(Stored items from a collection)

"""

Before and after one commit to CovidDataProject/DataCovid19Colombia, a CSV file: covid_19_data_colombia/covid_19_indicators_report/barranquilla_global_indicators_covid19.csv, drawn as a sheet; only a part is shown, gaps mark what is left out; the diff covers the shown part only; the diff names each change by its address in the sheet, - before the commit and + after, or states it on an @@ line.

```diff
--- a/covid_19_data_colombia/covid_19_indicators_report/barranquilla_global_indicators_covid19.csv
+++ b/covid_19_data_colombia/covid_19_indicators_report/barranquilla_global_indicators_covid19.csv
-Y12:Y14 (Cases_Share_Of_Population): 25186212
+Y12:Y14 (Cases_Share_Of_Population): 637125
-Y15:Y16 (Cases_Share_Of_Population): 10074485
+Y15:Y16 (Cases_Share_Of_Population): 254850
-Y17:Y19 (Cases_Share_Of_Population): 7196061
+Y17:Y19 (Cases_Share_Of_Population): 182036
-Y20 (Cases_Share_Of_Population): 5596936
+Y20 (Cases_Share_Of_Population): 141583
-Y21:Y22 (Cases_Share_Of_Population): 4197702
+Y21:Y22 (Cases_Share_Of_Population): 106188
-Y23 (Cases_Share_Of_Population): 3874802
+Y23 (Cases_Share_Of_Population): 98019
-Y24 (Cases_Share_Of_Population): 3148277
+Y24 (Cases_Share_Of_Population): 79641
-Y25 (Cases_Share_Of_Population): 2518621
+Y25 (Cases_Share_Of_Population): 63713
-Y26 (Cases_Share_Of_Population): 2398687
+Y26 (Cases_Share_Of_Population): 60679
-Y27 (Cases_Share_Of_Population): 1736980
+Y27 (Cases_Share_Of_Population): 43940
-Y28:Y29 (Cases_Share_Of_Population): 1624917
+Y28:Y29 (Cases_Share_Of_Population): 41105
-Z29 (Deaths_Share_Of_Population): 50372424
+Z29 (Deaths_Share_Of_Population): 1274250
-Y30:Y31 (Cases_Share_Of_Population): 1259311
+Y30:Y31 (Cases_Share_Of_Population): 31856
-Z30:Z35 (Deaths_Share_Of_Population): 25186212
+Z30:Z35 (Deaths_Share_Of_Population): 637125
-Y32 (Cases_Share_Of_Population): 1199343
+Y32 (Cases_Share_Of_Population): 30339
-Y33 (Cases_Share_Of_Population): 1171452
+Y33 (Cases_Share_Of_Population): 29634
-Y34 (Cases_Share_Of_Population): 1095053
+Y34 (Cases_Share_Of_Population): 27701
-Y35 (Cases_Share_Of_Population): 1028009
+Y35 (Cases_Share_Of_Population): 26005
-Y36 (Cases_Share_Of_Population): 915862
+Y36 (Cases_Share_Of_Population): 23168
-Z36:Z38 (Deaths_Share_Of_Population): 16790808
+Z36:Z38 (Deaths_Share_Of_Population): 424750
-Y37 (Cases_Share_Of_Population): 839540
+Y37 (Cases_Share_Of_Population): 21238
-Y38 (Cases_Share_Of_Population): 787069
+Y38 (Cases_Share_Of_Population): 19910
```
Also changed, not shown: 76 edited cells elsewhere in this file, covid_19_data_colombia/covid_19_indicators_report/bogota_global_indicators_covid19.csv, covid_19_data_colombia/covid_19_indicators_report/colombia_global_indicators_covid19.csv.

"""
"""

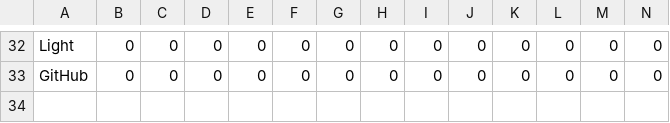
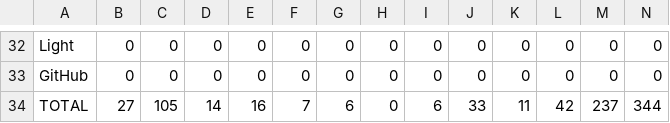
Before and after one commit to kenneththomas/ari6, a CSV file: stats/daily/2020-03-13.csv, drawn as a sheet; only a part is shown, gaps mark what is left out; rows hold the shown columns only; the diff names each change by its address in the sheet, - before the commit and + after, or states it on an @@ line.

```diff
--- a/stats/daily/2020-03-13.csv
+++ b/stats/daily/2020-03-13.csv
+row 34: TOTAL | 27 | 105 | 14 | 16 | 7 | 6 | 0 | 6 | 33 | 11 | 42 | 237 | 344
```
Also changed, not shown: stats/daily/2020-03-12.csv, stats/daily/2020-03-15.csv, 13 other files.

"""

**ACTION ITEM:**
Return only the lines of the records in which the string "stats" appears.

**SOLUTION TO THE EXERCISE:**
Before and after one commit to kenneththomas/ari6, a CSV file: stats/daily/2020-03-13.csv, drawn as a sheet; only a part is shown, gaps mark what is left out; rows hold the shown columns only; the diff names each change by its address in the sheet, - before the commit and + after, or states it on an @@ line.
--- a/stats/daily/2020-03-13.csv
+++ b/stats/daily/2020-03-13.csv
Also changed, not shown: stats/daily/2020-03-12.csv, stats/daily/2020-03-15.csv, 13 other files.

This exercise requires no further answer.